Content starts
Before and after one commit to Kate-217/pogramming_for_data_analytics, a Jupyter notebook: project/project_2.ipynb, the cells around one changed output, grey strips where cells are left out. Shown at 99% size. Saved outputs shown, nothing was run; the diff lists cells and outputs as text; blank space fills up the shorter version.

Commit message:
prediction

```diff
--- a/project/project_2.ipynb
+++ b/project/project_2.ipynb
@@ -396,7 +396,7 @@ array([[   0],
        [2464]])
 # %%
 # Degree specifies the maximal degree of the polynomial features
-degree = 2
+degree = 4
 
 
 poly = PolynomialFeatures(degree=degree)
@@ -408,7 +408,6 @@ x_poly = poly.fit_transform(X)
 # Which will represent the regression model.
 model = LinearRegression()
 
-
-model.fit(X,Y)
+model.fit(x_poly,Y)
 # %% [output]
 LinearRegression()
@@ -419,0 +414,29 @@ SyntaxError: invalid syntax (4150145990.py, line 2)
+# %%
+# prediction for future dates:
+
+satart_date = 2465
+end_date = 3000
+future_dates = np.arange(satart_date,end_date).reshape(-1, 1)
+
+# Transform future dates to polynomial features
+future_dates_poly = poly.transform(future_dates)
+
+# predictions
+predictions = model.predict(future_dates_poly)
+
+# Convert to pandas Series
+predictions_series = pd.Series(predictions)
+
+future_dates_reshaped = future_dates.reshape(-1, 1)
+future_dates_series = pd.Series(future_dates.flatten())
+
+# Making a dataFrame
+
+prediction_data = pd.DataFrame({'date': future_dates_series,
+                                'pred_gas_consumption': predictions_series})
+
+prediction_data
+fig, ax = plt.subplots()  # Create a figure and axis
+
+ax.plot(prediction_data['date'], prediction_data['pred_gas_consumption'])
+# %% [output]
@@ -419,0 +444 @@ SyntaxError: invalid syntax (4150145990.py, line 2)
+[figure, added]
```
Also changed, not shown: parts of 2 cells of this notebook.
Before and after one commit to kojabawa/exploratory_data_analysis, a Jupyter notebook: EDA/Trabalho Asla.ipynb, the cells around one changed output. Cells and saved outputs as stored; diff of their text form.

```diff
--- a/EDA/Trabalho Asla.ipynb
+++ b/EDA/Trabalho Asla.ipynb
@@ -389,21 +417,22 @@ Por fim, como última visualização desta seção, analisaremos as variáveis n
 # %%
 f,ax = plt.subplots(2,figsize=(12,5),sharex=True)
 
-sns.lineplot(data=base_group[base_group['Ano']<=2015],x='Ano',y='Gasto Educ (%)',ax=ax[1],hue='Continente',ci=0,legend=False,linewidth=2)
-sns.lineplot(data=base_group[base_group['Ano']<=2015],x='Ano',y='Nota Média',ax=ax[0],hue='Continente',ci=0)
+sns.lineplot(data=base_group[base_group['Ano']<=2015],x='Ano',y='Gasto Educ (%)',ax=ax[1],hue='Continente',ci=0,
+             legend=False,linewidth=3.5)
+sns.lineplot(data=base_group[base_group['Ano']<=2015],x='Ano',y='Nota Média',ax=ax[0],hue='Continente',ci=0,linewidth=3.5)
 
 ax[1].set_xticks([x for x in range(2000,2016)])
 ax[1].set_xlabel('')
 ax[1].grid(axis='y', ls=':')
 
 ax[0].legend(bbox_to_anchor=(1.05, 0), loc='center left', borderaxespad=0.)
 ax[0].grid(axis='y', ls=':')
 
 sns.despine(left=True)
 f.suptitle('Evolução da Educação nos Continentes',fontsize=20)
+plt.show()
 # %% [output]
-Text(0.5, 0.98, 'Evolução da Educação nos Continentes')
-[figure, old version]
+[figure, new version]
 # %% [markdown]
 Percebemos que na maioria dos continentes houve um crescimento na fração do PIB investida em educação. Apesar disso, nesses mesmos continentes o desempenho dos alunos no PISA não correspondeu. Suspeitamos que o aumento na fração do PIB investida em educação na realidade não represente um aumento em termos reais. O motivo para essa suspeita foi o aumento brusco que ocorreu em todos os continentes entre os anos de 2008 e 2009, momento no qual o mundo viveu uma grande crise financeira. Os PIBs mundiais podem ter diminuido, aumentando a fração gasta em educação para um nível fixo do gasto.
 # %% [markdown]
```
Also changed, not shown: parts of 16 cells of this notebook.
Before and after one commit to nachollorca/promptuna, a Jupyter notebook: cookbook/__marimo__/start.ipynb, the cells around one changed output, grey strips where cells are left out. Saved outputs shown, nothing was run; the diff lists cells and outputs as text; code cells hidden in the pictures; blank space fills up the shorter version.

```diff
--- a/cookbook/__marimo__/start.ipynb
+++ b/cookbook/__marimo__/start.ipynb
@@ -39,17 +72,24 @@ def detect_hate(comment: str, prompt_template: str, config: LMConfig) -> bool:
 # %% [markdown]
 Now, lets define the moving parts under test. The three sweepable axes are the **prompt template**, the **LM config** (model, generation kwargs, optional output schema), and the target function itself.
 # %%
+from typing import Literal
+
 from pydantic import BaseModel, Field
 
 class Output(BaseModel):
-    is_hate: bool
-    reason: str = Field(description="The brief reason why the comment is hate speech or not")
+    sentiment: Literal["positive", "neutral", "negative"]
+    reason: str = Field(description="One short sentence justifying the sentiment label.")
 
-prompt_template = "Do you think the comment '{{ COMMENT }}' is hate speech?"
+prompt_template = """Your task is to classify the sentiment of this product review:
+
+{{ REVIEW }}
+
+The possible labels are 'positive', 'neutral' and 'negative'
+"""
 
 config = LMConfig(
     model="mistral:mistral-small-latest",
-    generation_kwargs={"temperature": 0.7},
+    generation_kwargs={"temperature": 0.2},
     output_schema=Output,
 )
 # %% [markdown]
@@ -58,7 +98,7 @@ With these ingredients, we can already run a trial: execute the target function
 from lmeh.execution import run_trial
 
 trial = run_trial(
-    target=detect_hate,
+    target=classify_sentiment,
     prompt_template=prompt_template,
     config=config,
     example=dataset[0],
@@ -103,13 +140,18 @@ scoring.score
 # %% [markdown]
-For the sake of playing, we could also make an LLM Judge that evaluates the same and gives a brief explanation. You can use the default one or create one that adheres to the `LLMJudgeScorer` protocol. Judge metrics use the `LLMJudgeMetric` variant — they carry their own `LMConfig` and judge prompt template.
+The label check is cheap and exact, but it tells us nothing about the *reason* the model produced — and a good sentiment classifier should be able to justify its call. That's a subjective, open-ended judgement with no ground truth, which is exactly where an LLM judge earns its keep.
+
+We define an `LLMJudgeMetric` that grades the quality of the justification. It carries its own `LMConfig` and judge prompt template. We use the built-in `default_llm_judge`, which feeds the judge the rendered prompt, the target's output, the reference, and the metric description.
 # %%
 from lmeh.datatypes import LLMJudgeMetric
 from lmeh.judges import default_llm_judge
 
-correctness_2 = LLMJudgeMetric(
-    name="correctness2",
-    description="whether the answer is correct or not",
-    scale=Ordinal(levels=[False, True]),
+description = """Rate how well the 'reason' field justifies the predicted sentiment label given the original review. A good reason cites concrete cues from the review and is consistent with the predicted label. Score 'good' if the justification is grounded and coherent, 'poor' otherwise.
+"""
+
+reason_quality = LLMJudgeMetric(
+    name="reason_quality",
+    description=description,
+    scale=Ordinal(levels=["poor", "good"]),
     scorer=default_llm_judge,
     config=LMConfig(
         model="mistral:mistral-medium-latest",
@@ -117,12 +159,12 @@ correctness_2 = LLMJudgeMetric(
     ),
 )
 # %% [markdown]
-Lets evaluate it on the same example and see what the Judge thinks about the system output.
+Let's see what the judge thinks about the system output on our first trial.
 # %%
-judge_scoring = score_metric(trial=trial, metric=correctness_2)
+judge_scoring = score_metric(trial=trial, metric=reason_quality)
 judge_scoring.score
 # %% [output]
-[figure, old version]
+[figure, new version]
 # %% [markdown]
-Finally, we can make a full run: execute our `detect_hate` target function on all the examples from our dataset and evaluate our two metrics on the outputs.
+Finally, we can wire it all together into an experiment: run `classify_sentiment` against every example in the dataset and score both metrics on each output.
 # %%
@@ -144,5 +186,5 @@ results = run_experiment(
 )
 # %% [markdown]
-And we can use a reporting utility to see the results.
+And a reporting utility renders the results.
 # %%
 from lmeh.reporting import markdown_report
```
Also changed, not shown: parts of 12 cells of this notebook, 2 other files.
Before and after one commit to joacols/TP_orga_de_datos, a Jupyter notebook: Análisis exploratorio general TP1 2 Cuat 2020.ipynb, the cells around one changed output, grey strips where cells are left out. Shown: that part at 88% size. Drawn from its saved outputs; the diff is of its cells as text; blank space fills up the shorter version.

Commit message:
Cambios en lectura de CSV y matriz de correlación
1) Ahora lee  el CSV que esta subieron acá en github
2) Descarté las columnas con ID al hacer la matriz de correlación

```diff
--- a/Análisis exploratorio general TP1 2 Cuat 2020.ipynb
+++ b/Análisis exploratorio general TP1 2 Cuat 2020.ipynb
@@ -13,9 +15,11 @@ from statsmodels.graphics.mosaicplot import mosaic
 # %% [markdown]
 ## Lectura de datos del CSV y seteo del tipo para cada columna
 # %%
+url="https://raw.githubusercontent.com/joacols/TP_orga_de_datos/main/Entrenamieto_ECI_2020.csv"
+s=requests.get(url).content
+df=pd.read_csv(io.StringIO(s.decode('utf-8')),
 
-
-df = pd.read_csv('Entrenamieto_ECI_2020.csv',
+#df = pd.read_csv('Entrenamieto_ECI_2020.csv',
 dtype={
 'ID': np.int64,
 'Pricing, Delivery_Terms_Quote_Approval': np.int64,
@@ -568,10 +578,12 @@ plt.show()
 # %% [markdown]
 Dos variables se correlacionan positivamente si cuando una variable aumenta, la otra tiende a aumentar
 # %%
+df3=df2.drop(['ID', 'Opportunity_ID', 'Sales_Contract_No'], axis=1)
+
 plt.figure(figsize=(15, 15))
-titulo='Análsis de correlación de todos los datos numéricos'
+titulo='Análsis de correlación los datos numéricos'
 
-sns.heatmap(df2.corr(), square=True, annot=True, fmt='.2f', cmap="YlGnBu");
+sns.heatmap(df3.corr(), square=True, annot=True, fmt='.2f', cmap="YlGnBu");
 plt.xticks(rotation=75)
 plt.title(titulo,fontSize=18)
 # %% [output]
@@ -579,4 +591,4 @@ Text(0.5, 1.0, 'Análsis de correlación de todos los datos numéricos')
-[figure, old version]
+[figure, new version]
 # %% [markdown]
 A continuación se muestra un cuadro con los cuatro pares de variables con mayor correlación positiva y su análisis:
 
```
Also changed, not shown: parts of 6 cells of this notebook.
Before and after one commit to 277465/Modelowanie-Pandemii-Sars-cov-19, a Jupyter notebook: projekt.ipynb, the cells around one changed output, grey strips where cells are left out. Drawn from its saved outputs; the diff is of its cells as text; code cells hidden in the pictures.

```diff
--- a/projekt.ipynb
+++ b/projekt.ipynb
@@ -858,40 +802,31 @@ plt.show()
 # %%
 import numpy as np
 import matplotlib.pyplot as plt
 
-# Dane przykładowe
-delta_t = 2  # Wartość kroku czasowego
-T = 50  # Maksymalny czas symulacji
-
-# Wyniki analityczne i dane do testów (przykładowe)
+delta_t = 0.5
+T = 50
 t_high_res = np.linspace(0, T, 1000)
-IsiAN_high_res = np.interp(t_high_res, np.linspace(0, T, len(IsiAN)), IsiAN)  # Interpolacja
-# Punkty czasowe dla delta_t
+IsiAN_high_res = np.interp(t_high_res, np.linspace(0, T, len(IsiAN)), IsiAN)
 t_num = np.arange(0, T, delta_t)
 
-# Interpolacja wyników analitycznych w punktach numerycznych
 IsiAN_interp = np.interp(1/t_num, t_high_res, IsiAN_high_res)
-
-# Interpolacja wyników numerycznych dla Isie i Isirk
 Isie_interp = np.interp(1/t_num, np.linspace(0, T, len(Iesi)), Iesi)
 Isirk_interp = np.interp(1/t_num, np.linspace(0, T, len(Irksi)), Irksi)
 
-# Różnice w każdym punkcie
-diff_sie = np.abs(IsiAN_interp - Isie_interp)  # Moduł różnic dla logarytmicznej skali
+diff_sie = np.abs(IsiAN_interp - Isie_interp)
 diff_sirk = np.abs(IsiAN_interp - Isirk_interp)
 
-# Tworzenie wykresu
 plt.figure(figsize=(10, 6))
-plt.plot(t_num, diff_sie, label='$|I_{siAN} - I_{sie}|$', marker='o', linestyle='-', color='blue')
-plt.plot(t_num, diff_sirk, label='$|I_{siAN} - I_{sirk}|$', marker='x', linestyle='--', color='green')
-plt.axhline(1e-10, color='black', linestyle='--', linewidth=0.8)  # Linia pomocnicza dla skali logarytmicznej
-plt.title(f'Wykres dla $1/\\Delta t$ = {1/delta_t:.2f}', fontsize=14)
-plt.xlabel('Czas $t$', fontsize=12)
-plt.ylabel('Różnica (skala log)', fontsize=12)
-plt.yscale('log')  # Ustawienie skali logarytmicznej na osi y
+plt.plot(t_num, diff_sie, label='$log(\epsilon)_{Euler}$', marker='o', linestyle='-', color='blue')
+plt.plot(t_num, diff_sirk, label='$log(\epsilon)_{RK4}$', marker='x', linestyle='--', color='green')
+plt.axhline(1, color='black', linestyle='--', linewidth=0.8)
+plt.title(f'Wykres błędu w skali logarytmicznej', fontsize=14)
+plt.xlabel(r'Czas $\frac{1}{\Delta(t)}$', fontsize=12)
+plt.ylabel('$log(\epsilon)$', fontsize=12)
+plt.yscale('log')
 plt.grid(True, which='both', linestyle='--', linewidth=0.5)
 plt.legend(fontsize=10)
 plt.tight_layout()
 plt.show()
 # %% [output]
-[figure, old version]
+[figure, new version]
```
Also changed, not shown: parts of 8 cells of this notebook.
Content ends
▶ WHAT THE EXERCISE ASKS: Filter the lines above, keeping each one that contains the string "after".

▶ SOLUTION TO THIS PROBLEM:
Before and after one commit to Kate-217/pogramming_for_data_analytics, a Jupyter notebook: project/project_2.ipynb, the cells around one changed output, grey strips where cells are left out. Shown at 99% size. Saved outputs shown, nothing was run; the diff lists cells and outputs as text; blank space fills up the shorter version.
Before and after one commit to kojabawa/exploratory_data_analysis, a Jupyter notebook: EDA/Trabalho Asla.ipynb, the cells around one changed output. Cells and saved outputs as stored; diff of their text form.
Before and after one commit to nachollorca/promptuna, a Jupyter notebook: cookbook/__marimo__/start.ipynb, the cells around one changed output, grey strips where cells are left out. Saved outputs shown, nothing was run; the diff lists cells and outputs as text; code cells hidden in the pictures; blank space fills up the shorter version.
Before and after one commit to joacols/TP_orga_de_datos, a Jupyter notebook: Análisis exploratorio general TP1 2 Cuat 2020.ipynb, the cells around one changed output, grey strips where cells are left out. Shown: that part at 88% size. Drawn from its saved outputs; the diff is of its cells as text; blank space fills up the shorter version.
Before and after one commit to 277465/Modelowanie-Pandemii-Sars-cov-19, a Jupyter notebook: projekt.ipynb, the cells around one changed output, grey strips where cells are left out. Drawn from its saved outputs; the diff is of its cells as text; code cells hidden in the pictures.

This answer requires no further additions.